  • I don't know crap about relationships, so take everything I wrote with a grain of salt.


#7

Another thing to consider: if she highly values formal education without regard to cost and you stay with her and have children with her, if the children want to pursue Phd's in non-renumerative fields she might expect you to kill yourself paying for it.


#8

She's running the poor college kid game well past its justifiable life. See if she will even make a token effort towards doing something nice for you. If she doesn't, dump her.

But not before you piihb.


#9

How old are you both? I'm assuming 24-26.


#10

This post was flagged by the community and is temporarily hidden.


#11

You are looking at a relationship like a financial investment. There are certain aspects that are good to be aware of, such as her student loans and possible debt she has accrued, but I can tell you this, if you don't absolutely, more than anything want to be with this girl, or any girl, then you should not continue with the relationship.

You're thinking about it like a financial thing right now, what about thirty years from now? or sixty? You still going to want to be with her? No. But like I said, it is smart to look at those things, but if you are considering continuing a relationship because of finances, you care more about money than her. I'm not saying that in a judgmental way it's just the way it is. Hold out for a girl that you would go broke for.

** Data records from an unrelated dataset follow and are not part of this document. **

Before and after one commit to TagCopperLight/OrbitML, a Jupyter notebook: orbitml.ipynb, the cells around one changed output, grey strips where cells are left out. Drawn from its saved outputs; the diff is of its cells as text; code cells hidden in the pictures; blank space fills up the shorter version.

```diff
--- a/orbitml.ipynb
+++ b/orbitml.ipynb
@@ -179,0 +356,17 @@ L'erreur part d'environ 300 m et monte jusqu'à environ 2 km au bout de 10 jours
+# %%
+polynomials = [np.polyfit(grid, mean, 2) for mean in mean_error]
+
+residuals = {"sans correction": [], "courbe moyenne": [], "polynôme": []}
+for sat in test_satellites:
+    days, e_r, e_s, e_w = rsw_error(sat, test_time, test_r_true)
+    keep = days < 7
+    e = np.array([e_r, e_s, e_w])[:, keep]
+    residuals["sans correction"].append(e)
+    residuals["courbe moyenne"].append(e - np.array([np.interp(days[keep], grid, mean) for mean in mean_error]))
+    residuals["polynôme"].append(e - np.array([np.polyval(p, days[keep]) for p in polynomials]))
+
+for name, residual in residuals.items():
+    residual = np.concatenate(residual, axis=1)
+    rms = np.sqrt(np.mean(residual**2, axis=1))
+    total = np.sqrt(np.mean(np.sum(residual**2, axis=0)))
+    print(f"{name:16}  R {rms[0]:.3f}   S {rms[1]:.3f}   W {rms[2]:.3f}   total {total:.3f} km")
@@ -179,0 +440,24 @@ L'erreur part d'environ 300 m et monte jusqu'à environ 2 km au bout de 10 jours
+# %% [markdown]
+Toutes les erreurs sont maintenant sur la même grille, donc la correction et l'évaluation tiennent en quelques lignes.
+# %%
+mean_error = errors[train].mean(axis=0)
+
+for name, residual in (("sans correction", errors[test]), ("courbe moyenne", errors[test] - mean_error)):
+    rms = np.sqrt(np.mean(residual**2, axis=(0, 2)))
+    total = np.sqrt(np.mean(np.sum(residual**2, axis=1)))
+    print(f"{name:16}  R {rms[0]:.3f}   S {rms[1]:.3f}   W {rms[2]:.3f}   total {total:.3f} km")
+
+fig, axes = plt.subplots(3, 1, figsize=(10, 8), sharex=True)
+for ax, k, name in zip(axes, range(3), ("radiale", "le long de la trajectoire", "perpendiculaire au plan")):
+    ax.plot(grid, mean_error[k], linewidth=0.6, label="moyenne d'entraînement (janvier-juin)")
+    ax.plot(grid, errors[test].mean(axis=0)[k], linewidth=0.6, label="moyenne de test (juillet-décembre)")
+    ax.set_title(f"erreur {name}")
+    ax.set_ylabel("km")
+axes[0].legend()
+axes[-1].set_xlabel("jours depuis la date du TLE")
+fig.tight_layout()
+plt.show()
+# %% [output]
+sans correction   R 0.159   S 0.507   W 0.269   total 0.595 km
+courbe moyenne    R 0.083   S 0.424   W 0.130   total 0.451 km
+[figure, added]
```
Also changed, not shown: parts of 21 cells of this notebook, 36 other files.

#12

Can you get specific about the numbers?

My sister got a pharmacy degree and has $170k in debt (yup) and after her monthly payment, she pulls in slightly more than I do as an engineer (I have no debt)

But, just like it was mentioned previously, after that debt is paid off she will be Pulling in crazy amounts of money. Of course it depends on what the degree is for, find out exactly what she is going for. And if she gives you the "happy with my career" bullshit, first laugh in her face, then tell her that there's a lot of homeless hipsters that once said the same thing when they were going to school and that you can't pay off debt with happiness.


#13

I agree with everyone in thinking you should be more upfront with her. What is her field? I don't need to know the specifics of her degree, but psych? History? Economics?

As for the money, I might ask her if she thinks you guys are starting to get serious. If she says anything like "yes" or "maybe" I would say "can we talk about money?" Because it's one of the biggest sources of conflict for couples and the time to understand one another's perspectives is now, not later. Clear and respectful communication is the key to relationship success. You don't have to have the same outlook on money and spending and debt, you just have to be clear as to where everyone stands and what each person's responsibility is.


#14

Quit beating around the bush and tell us what she is getting her degree in and what she plans on getting a doctorate in. What field is she actually trying to get into?


#15

No, finances show into someone's character. Unless she is willing to let you control her finances, and follow your instructions to stop taking out loans, save, make a career, &c. i would refrain from making any more commitments to this woman as of now. Money is a huge deal in marriage, if you get married and she continues to act financially as she does she will have almost single handedly ruined your relationship. This is like knowingly marrying someone that does drugs or something.


#16

Ugh, I know how this ends:

Undergrad > Masters > Doctorate > Kids

She will never work and you will always have to pay for everything.


#17

Dr. Mom


#18

...including her student loans.


#19

Show her this thread...


#20

I truly don't know what doctorate program she's going for, but it's something along the lines of sociology/psychology/criminology. Based on the career success of those I know who have undergraduate and graduate degrees in these fields, I struggle to take this seriously. It would be a completely different story if she was putting herself into this situation to be an MD or something similar.